Having a ball with Schumann
Evgeny Kissin | Manchester's Bridgewater Hall
Tuesday 21 March 2000
There's no mistaking Evgeny Kissin's seriousness of purpose. The way he makes his way to and from the piano, the unsmiling manner in which he bows to the audience on all sides, and his general demeanour with its pronounced gravitas, leave no doubt that this is not a recital for the half-hearted. For Kissin makes no concessions. And on the evidence of the large, hushed audience hanging on his every note in Manchester's Bridgewater Hall, he has no need to either. The seriousness that also colours his playing reaches out to the listener too.

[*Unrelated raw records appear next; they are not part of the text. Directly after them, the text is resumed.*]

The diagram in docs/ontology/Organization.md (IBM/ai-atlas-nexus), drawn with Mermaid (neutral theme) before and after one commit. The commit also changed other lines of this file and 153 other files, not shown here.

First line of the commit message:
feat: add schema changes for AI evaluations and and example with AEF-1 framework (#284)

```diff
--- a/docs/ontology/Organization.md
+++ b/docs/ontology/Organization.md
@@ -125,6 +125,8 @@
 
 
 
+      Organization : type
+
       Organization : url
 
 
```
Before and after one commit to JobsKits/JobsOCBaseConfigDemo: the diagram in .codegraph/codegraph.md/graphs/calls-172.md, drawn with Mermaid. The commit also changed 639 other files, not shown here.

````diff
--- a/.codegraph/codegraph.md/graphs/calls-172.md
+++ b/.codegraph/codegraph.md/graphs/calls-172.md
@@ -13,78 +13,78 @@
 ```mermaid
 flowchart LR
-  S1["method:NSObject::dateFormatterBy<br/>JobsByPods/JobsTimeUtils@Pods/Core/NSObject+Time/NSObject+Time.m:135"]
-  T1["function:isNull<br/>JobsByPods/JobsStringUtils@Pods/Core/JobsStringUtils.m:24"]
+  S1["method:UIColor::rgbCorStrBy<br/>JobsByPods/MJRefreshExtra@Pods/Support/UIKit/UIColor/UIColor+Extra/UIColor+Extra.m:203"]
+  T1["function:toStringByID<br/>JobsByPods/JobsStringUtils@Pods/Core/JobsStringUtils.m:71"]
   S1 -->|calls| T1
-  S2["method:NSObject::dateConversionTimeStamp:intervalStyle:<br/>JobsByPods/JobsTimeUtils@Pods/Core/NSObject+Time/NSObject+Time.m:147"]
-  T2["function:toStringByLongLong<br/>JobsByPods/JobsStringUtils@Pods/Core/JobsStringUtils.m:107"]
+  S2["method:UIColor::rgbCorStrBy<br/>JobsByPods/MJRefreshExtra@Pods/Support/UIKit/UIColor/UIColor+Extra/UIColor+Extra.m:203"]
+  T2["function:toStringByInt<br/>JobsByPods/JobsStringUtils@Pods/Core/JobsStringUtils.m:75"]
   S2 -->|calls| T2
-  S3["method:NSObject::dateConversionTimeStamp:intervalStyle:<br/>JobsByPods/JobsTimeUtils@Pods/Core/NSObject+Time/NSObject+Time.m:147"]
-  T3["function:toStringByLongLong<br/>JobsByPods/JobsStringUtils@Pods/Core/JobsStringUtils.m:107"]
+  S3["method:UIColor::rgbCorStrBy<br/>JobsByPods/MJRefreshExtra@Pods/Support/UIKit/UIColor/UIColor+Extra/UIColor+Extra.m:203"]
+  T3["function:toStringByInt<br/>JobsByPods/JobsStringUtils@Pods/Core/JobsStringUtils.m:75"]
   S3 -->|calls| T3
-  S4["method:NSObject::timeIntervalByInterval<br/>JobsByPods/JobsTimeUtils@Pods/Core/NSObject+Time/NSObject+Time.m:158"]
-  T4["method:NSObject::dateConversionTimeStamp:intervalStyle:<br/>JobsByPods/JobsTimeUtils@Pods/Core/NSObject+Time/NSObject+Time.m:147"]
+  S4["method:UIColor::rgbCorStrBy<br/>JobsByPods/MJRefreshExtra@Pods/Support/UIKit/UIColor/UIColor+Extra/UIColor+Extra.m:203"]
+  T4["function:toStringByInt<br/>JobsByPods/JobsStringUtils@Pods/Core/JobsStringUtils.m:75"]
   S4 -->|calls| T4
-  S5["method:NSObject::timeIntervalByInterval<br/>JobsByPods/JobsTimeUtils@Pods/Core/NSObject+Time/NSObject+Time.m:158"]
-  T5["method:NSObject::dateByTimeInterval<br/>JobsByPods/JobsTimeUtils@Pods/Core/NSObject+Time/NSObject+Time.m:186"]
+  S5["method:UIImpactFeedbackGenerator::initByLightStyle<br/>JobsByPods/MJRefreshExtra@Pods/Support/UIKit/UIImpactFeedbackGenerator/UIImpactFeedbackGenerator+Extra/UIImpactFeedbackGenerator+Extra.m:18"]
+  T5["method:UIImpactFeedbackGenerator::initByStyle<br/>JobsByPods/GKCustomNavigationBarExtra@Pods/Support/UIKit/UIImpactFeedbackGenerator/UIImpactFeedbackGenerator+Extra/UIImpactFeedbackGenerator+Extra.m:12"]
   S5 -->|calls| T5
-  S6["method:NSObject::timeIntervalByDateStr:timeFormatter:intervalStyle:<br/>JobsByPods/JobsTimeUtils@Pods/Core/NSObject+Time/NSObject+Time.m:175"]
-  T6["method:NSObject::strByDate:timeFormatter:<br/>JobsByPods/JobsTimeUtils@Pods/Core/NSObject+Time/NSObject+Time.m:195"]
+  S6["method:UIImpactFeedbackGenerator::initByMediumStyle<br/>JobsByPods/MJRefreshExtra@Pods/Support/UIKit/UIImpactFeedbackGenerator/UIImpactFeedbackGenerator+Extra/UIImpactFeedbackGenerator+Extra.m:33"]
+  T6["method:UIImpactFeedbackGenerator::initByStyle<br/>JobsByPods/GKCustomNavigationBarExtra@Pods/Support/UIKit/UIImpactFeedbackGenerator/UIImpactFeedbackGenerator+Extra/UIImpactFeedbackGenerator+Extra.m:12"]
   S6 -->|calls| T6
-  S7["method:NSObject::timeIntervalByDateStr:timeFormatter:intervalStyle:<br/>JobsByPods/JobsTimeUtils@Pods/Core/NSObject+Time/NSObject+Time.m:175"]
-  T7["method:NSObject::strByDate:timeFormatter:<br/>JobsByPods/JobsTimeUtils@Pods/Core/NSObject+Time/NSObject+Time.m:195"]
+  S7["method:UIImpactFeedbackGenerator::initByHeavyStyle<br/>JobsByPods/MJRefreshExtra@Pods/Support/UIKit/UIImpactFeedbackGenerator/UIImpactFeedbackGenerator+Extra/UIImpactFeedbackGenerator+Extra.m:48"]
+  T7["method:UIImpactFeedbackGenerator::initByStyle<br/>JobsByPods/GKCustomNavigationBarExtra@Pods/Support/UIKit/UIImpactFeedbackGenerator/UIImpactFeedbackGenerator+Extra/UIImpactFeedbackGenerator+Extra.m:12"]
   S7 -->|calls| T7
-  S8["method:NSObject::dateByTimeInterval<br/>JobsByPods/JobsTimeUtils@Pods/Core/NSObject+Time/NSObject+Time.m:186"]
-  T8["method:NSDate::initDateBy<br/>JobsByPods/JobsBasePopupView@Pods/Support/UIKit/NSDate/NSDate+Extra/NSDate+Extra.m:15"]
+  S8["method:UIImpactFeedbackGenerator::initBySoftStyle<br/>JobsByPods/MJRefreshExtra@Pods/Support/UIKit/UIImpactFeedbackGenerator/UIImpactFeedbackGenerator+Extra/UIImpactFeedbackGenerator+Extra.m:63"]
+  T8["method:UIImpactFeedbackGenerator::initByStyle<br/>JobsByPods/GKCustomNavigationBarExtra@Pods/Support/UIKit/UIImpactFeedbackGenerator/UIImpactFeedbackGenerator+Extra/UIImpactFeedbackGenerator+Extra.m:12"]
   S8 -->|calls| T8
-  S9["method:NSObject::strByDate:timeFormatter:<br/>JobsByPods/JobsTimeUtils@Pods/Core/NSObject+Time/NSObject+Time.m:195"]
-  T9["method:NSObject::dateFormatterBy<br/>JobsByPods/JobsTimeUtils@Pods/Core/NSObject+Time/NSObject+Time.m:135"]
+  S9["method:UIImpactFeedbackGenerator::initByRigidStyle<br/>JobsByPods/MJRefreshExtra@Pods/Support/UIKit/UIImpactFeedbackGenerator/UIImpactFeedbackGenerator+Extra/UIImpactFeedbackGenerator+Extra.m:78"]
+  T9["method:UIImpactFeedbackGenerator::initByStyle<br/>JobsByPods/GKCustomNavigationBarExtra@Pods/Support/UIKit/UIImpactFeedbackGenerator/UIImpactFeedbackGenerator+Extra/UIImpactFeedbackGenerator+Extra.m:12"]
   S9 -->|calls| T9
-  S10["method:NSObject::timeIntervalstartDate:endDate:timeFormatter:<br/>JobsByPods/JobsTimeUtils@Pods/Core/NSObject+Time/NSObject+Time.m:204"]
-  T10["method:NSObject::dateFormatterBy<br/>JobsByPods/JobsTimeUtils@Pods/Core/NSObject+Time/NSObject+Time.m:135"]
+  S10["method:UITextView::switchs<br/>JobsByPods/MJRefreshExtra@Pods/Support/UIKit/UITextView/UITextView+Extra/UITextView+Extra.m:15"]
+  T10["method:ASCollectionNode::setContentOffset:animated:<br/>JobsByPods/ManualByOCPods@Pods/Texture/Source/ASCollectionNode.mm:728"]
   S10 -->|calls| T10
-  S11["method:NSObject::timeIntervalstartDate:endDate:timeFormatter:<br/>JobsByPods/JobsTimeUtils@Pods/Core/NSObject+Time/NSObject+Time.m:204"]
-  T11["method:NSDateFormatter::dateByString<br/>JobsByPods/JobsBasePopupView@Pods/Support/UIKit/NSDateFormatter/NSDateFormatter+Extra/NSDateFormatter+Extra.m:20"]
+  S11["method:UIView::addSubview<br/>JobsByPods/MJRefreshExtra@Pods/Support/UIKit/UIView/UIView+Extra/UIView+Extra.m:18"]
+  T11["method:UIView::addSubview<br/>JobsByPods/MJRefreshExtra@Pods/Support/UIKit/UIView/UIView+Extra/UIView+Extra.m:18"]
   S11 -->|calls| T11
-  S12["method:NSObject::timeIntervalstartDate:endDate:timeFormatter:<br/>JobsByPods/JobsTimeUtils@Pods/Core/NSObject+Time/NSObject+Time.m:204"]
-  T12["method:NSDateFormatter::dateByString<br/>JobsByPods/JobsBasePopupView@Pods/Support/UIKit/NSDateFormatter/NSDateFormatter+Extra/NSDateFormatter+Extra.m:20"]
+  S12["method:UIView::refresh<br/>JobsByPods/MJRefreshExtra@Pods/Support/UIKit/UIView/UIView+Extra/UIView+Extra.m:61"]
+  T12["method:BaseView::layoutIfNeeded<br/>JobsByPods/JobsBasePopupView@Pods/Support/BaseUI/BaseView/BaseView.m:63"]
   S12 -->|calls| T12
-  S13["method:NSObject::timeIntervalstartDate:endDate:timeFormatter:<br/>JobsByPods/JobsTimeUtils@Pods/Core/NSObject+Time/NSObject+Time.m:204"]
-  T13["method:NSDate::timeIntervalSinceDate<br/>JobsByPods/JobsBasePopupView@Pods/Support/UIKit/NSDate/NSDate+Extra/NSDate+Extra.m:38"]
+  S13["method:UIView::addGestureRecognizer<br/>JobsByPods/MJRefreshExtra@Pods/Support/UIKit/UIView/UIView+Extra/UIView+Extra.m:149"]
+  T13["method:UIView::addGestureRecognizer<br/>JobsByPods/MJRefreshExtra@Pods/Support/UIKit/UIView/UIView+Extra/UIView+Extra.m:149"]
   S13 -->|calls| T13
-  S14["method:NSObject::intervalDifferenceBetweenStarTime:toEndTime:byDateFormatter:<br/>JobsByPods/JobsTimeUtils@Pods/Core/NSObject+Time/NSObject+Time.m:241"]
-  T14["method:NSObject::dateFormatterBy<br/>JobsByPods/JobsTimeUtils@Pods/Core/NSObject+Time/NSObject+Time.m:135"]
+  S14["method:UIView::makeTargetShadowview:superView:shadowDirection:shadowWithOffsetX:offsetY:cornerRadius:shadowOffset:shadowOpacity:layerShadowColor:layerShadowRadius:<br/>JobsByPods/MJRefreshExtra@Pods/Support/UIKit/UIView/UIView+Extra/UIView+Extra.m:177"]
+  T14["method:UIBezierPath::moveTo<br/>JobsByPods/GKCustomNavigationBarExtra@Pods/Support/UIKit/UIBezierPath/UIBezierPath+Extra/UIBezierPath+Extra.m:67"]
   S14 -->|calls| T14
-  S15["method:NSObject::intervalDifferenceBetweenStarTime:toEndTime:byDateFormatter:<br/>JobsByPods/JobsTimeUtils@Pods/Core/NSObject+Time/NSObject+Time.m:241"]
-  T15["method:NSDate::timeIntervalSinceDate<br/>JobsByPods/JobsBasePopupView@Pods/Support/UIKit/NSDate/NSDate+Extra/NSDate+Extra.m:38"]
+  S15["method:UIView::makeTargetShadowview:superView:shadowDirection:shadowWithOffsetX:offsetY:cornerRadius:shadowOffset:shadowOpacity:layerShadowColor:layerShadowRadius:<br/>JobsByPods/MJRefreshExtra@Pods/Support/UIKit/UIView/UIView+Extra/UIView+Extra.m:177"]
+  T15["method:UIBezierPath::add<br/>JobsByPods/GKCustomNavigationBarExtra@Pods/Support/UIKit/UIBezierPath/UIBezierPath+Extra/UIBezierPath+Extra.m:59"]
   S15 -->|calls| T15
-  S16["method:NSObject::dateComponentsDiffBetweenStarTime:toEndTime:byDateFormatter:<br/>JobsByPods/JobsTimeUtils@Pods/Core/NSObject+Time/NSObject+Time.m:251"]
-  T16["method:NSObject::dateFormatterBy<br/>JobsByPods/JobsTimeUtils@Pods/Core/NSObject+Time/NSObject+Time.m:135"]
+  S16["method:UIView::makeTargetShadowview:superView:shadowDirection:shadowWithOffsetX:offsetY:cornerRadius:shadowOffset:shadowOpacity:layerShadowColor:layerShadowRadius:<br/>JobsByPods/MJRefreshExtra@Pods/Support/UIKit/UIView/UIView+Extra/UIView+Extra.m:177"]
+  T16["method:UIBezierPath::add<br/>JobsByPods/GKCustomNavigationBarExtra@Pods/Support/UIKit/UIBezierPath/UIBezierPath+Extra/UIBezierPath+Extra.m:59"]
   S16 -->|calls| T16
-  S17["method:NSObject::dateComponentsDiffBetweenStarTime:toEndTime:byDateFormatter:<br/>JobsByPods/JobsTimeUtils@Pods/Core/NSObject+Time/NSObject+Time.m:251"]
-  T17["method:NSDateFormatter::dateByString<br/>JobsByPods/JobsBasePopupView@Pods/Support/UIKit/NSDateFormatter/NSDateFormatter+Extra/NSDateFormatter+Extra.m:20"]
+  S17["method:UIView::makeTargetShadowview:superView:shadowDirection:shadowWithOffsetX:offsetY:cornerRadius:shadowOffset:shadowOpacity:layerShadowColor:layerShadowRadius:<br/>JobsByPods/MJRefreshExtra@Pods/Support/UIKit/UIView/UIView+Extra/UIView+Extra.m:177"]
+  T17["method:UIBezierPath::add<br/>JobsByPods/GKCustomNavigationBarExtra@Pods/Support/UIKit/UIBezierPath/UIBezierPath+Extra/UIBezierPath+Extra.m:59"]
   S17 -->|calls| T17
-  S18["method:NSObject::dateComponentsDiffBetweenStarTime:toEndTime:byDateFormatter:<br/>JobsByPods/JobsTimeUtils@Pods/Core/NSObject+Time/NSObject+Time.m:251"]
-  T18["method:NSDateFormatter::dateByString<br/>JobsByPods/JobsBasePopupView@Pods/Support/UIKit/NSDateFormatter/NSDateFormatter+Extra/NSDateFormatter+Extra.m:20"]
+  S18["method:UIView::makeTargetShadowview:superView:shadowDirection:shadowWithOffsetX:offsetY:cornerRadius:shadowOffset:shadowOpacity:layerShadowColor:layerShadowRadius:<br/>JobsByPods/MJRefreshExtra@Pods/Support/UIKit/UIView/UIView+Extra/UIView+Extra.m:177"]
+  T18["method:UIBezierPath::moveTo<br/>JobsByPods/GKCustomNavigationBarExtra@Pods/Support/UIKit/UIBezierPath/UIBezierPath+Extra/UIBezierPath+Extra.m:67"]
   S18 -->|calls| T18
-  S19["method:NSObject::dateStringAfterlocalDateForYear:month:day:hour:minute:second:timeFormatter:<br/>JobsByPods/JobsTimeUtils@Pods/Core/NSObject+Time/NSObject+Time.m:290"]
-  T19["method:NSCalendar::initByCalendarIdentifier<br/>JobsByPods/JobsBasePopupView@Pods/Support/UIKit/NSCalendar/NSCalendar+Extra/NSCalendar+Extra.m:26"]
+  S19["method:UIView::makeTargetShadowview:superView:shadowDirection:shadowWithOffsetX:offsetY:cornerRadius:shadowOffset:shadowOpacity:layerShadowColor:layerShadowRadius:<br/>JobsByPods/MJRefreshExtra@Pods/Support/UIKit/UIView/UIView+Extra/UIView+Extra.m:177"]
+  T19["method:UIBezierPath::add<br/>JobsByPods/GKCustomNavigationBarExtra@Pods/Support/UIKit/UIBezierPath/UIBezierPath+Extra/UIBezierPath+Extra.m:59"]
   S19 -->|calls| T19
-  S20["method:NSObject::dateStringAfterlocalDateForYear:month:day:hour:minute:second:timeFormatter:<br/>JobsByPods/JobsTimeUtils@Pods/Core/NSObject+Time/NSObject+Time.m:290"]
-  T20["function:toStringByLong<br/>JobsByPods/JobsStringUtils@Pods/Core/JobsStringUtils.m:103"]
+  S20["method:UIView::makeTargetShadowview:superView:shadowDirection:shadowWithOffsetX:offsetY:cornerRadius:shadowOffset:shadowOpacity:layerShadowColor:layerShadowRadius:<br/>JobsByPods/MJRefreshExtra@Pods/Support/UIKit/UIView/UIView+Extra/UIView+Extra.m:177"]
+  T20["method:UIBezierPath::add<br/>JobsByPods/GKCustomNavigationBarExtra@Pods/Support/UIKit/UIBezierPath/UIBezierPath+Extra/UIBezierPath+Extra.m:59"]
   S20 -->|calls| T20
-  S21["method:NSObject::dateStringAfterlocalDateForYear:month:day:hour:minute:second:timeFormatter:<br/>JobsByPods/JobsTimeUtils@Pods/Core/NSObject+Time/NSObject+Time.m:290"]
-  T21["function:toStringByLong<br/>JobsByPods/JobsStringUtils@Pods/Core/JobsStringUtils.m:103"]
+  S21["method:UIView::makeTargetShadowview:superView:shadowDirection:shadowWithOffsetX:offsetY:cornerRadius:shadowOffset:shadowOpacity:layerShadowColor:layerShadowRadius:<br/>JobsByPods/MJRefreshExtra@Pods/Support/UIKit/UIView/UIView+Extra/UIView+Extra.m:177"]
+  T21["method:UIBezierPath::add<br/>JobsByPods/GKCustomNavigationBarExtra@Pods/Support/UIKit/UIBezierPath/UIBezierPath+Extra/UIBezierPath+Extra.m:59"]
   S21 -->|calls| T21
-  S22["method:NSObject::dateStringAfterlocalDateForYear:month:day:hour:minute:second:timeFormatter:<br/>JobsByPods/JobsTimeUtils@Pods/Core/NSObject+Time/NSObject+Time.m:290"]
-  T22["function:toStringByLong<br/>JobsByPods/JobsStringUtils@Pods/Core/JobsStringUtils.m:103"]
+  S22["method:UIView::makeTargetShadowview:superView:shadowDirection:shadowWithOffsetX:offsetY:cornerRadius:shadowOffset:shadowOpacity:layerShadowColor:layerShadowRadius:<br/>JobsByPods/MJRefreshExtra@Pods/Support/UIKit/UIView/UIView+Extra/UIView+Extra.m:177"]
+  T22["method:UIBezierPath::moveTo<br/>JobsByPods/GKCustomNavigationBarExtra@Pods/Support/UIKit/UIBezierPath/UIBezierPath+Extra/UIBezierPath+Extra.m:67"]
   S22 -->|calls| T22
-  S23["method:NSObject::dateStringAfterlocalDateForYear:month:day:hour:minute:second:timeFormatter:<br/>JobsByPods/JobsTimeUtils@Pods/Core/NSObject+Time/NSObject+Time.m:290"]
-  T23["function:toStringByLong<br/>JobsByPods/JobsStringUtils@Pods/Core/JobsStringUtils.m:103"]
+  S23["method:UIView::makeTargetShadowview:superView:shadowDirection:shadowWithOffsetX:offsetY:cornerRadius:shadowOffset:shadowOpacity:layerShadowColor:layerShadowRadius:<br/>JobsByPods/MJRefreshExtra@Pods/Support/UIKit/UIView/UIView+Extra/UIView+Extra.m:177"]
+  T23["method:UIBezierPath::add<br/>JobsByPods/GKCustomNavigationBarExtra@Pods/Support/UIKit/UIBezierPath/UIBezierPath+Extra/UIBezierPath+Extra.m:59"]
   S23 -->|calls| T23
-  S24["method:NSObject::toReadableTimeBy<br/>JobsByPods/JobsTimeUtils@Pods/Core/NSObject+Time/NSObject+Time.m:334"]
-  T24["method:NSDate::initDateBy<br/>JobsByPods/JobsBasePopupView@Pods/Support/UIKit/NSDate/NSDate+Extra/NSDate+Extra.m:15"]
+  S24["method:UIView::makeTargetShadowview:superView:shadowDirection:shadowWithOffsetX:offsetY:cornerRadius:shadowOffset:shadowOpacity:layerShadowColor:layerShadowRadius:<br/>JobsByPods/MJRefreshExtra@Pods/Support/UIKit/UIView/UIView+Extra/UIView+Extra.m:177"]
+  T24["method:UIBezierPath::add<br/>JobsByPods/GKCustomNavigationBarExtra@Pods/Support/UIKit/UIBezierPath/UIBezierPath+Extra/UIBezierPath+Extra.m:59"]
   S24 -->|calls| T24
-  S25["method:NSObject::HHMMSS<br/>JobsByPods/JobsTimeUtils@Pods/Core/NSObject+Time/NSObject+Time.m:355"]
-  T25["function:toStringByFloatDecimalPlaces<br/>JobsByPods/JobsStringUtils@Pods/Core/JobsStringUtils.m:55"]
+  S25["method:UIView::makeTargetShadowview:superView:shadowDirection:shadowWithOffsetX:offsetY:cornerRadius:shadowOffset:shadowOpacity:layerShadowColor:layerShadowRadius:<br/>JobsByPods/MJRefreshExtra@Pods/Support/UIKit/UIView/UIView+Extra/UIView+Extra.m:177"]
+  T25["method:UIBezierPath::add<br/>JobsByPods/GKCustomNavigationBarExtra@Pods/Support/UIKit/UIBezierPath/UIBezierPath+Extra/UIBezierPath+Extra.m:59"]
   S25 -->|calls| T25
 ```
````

In the opening work, Beethoven's D minor Sonata, Op.31 No.2, as experimental a piece as any, and outstanding in its own way, Kissin brought out the novel effect of the movement's integrated passages of largo and allegro. The slight air of detachment that he wears so lightly seemed entirely appropriate in the adagio where no lack of rhythmic continuity, not even for one second, threatened its smooth delivery. It was as though we were hearing the music not just played but composed at the keyboard, before our eyes and ears.
Nowhere, surely, does Brahms's idiosyncratic piano writing throw up more of a challenge than in his Third Sonata in F minor, Op.5. Given Kissin's immaculately weighted and measured pianism, however, even the difficult, slightly clumsy passages in the first and last of the five movements became convincing, persuading the listener to share his vision of the sonata's romantic character and warmth of feeling, regardless of its often wayward shape.
It's not easy to create an appropriately fanciful atmosphere within which Schumann's Carnaval can be fully realised and appreciated. Without any exaggerated definition of the characters who people this music - the carnival characters of Pierrot and Columbine, composers including Chopin and Paganini, and some of Schumann's own close friends - Kissin gave a vivid account of the masked ball at which they appear, whirling dizzily in the dance episodes. The technically daunting rapid thumb repetitions, the finger staccato, the skipping left hand, all tripped off Kissin's hands.
And the inexhaustible imagination and inventiveness that Schumann poured into the variations that make up Carnaval - from the emphatic opening "PrÃ©ambule" to the passionate "Chiarina" (Schumann's beloved Clara) to the final menacing musical clash between the composer's friends and those who opposed them - proved the perfect vehicle for Kissin's intelligent and sensitive aristry.
Future UK recital dates: National Concert Hall, Dublin, 26 Mar Symphony Hall, Birmingham, 28 Mar Royal Festival Hall, London, 31 May; with Vladimir Ashkenhazy and Philharmonia: Birmingham 14 Apri London 15 April
Grace Dent on TV The Secret Life of the Pub is sexist, ageist and a breath of fresh air
Art Megumi Igarashi criticises Japan's 'backwards' attitude to women's sexual expression
Ray Davies' Sunny Afternoon scoops the most awardsTheatre
Grace DentChannel 4 show proves there's no app for happiness
Arts & Ents blogs
- 1 Alan Rickman admits editing 'terrible' script with friends in Pizza Hut behind backs of writers on Robin Hood: Prince of Thieves
- 2 18th century sex toy found in 'toilet of sword fighting school' in Poland
- 3 US? China? India? The 10 biggest economies in 2030 will be...
- 4 'I wish my teacher knew...': Young students share their 'heartbreaking' worries in notes
- 5 Rebecca Francis accuses Ricky Gervais of using 'influence' to target female hunters after receiving barrage of death threats
Better Call Saul creator Peter Gould on the creative concerns of a prequel, season 2 and the mind-numbing realities of the small courts
Britain's Got Talent 2015: RSPCA investigating Marc Metral's miming dog after cruelty complaints
Doctor Who film will definitely happen, leaked Sony emails reveal
Glastonbury 2015 tickets: How to make sure you’re successful in Sunday's re-sale
The Batman v Superman: Dawn of Justice trailer has leaked – watch
The only black face in the Ukip manifesto is on the page about overseas aid
If I’m being racially abused I don’t need a stranger with a saviour complex to rescue me
Ukip is the only main political party to not address LGBT rights in its manifesto
Food banks: One million Britons will soon be using them, according to Trussell Trust
BBC election debate: The one photo that summed up the whole 90-minute leaders debate
Religion isn't growing, it is becoming vigorous in its demise, says philosopher AC Grayling